Okeechobee Road's once-squeaky-clean hotels hinged on customers from the nearby airport. But around the '80s, Days Inn and Sofitel leached that business as well. "All the hotel owners still had mortgages and land deeds," George explains, "so they turned them into these three-hour sex hotels to pay the bills."
"With all the highways around here, it's convenient," says the less-scholarly Hugo, desk jockey at Caliente Adult Superstore in Hialeah, just off Okeechobee. "People come here to —" He then makes a lewd gyrating gesture.
"What do you think I'm here for?" said John Carvalho — who we couldn't believe gave us his full name — when we stopped him on the way out of the Hialeah Executive Motel on a late weekday afternoon, accompanied by his apparent girlfriend, who was straggling in stilettos. "At home we have kids and the TV. Here we can just go buck-wild for a couple of hours."
Strangely, everybody seems to know these places are sex spots except for the people running them. New Times had a heck of a time getting a hotel owner on the record for this story. Julio Del Rey, a member of the family that owns Executive Fantasy Hotels, parent company to four establishments on or near Okeechobee or Calle Ocho, initially told us the discreet garages have nothing to do with illicit affairs: "It's just a more efficient way to make use of the land," he insists. Only later does he admit, "It affords guests more privacy."
Dude, you patented a champagne flute bathtub. (He really did, in 2004.)
Del Rey came clean. "It's an adult hotel obviously," he admitted. "We don't ask who you bring to the hotel. It could be your wife, your lover, or your secretary."
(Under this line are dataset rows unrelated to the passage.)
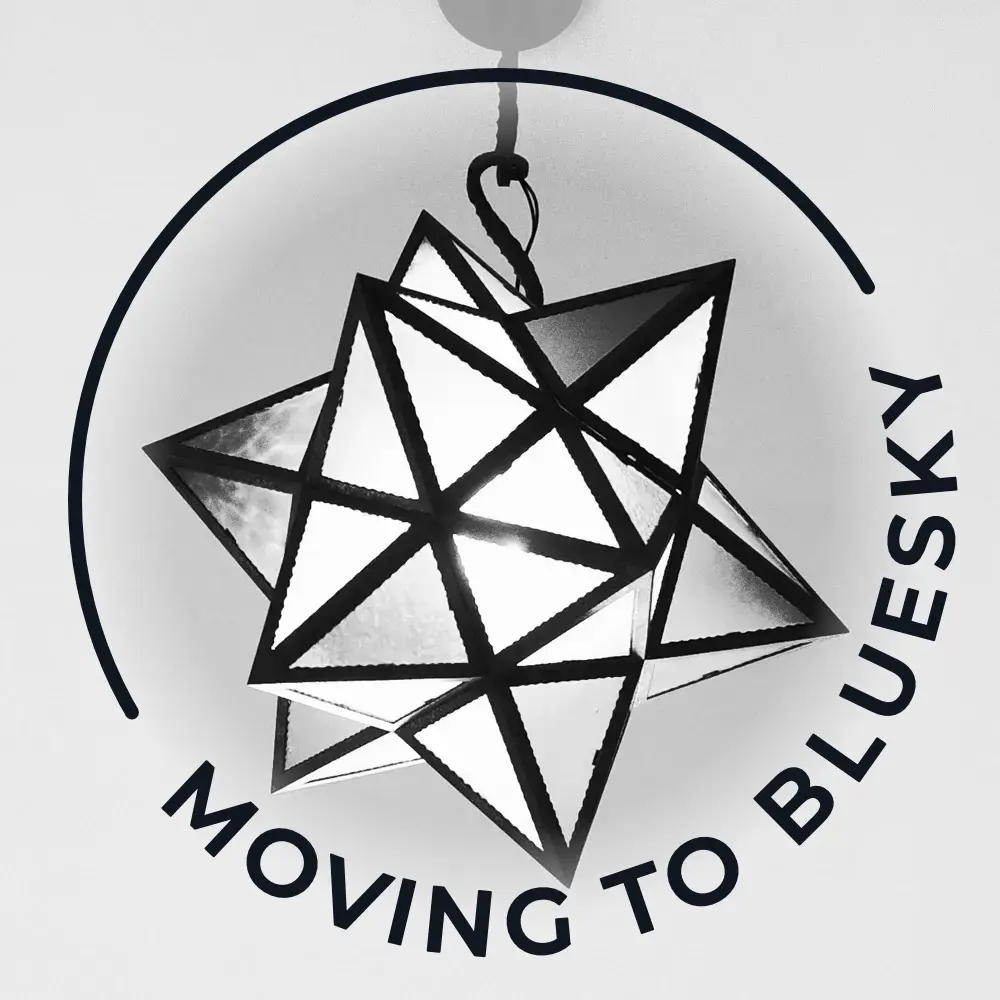
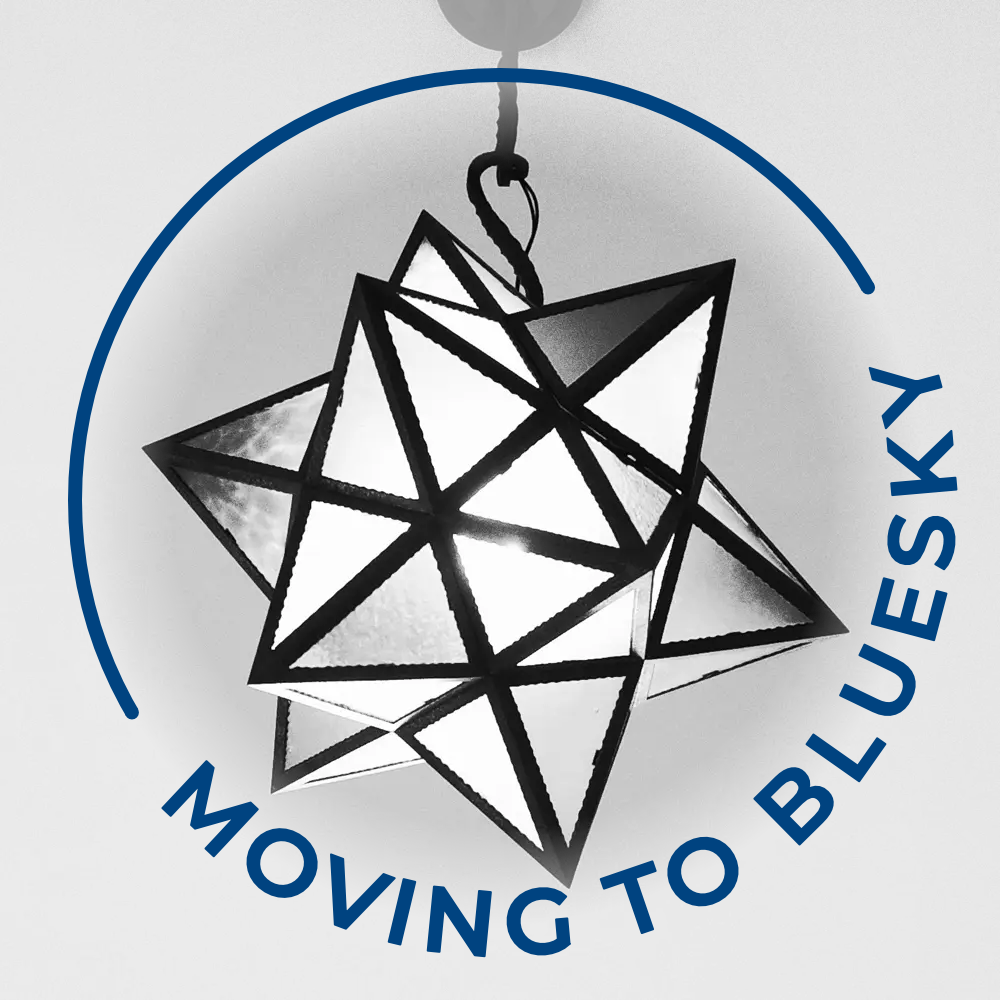
added overlay images (light blue and navy blue)

diff --git a/src/index.html b/src/index.html
@@ -16,7 +16,7 @@
   <link rel="alternate" hreflang="ja" href="https://skyframe.ikada.net/ja/">
   <link rel="alternate" hreflang="x-default" href="https://skyframe.ikada.net/">
   <meta property="og:title" content="SkyFrame" />
-  <meta property="og:description" content="A simple overlay tool for updating an X (formerly Twitter) profile picture to announce that you've on Bluesky." />
+  <meta property="og:description" content="A simple overlay tool for updating an X (formerly Twitter) profile picture to show that you're on Bluesky." />
   <meta property="og:image" content="https://media.ikada.net/skyframe/featured.webp" />
   <meta property="og:url" content="https://skyframe.ikada.net/" />
   <meta property="og:type" content="website" />
@@ -24,7 +24,7 @@
   <meta name="twitter:card" content="summary_large_image" />
   <meta name="twitter:image" content="https://media.ikada.net/skyframe/featured.webp" />
   <meta name="twitter:title" content="SkyFrame" />
-  <meta name="description" content="A simple overlay tool for updating an X (formerly Twitter) profile picture to announce that you've on Bluesky." />
+  <meta name="description" content="A simple overlay tool for updating an X (formerly Twitter) profile picture to show that you're on Bluesky." />
   <meta name="fediverse:creator" content="@ikada@mastodon.social">
   <script src="./lang.js"></script>
 </head>
@@ -74,14 +74,16 @@
           <label><input type="radio" name="theme" value="strong"> Strong</label>
         </div>
         <div class="option">
+          <p>Font Color</p>
+          <label><input type="radio" name="fontcolor" value="white" checked> White</label>
+          <label><input type="radio" name="fontcolor" value="lightblue"> Light Blue</label>
+          <label><input type="radio" name="fontcolor" value="black"> Black</label>
+          <label><input type="radio" name="fontcolor" value="navyblue"> Navy Blue</Nav></label>
+        </div>
+        <div class="option">
           <p>Transparency</p>
           <label><input type="radio" name="transparency" value="a" checked> A</label>
           <label><input type="radio" name="transparency" value="b"> B</label>
-        </div>
-        <div class="option">
-          <p>Font color</p>
-          <label><input type="radio" name="fontcolor" value="white" checked> White</label>
-          <label><input type="radio" name="fontcolor" value="black"> Black</label>
         </div>
         <div class="option">
           <p>Text</p>
@@ -118,7 +120,7 @@
       </div>
     </footer>
   </div>
-  <script src="./main.js"></script>
+  <script src="./main.js" defer></script>
 </body>
 
 </html>

diff --git a/src/ja/index.html b/src/ja/index.html
@@ -75,14 +75,16 @@
           <label><input type="radio" name="theme" value="strong"> Strong</label>
         </div>
         <div class="option">
+          <p>文字色</p>
+          <label><input type="radio" name="fontcolor" value="white" checked> White</label>
+          <label><input type="radio" name="fontcolor" value="lightblue"> Light Blue</label>
+          <label><input type="radio" name="fontcolor" value="black"> Black</label>
+          <label><input type="radio" name="fontcolor" value="navyblue"> Navy Blue</Nav></label>
+        </div>
+        <div class="option">
           <p>透明度</p>
           <label><input type="radio" name="transparency" value="a" checked> A</label>
           <label><input type="radio" name="transparency" value="b"> B</label>
-        </div>
-        <div class="option">
-          <p>文字色</p>
-          <label><input type="radio" name="fontcolor" value="white" checked> White</label>
-          <label><input type="radio" name="fontcolor" value="black"> Black</label>
         </div>
         <div class="option">
           <p>メッセージ</p>
@@ -95,8 +97,8 @@
         <canvas id="canvas"></canvas>
       </div>
       <div class="download-button">
-        <button id="downloadPngBtn">PNGをダウンロード</button>
-        <button id="downloadJpegBtn">JPEGをダウンロード</button>
+        <button id="downloadPngBtn">PNGを保存</button>
+        <button id="downloadJpegBtn">JPEGを保存</button>
       </div>
       <section>
         <div class="link">
@@ -114,7 +116,7 @@
         <a href="https://github.com/ikada47/skyframe" target="_blank">更新履歴 / GitHub</a>
         <ul>
           <li>2025年12月 公開</li>
-          <li>2026年5月 日本語版を追加</li>
+          <li>2026年5月 日本語版を追加 · 文字色を追加</li>
         </ul>
         <p>オーバーレイ画像はAffinityで作成しました。Inter、Montserrat、Jostフォントを使用。</p>
         <p>画像処理は端末内で行われます。画像は外部サーバーに送信されません。</p>
@@ -124,7 +126,7 @@
       </div>
     </footer>
   </div>
-  <script src="../main.js"></script>
+  <script src="../main.js" defer></script>
 </body>
 
 </html>

diff --git a/src/style.css b/src/style.css
@@ -172,11 +172,11 @@ button:focus {
 .options-group {
   display: flex;
   flex-wrap: wrap;
-  gap: 1.5rem;
+  gap: .5rem 1.5rem;
 }
 
 .option p {
-  margin: 0 0;
+  margin: 0;
 }
 
 .option>label {

diff --git a/README.md b/README.md
@@ -39,6 +39,11 @@ It currently provides three overlay themes:
   Uses the *Jost* font
 
 All overlay images were created using Affinity (vector graphic editor).
+## Release Notes
+
+- December 2025: Released
+
+- May 2026: Added a Japanese page, added overlay images (light blue and navy blue)
 
 ## License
As for his reticence to discuss details of the business: "I'm just a shy person."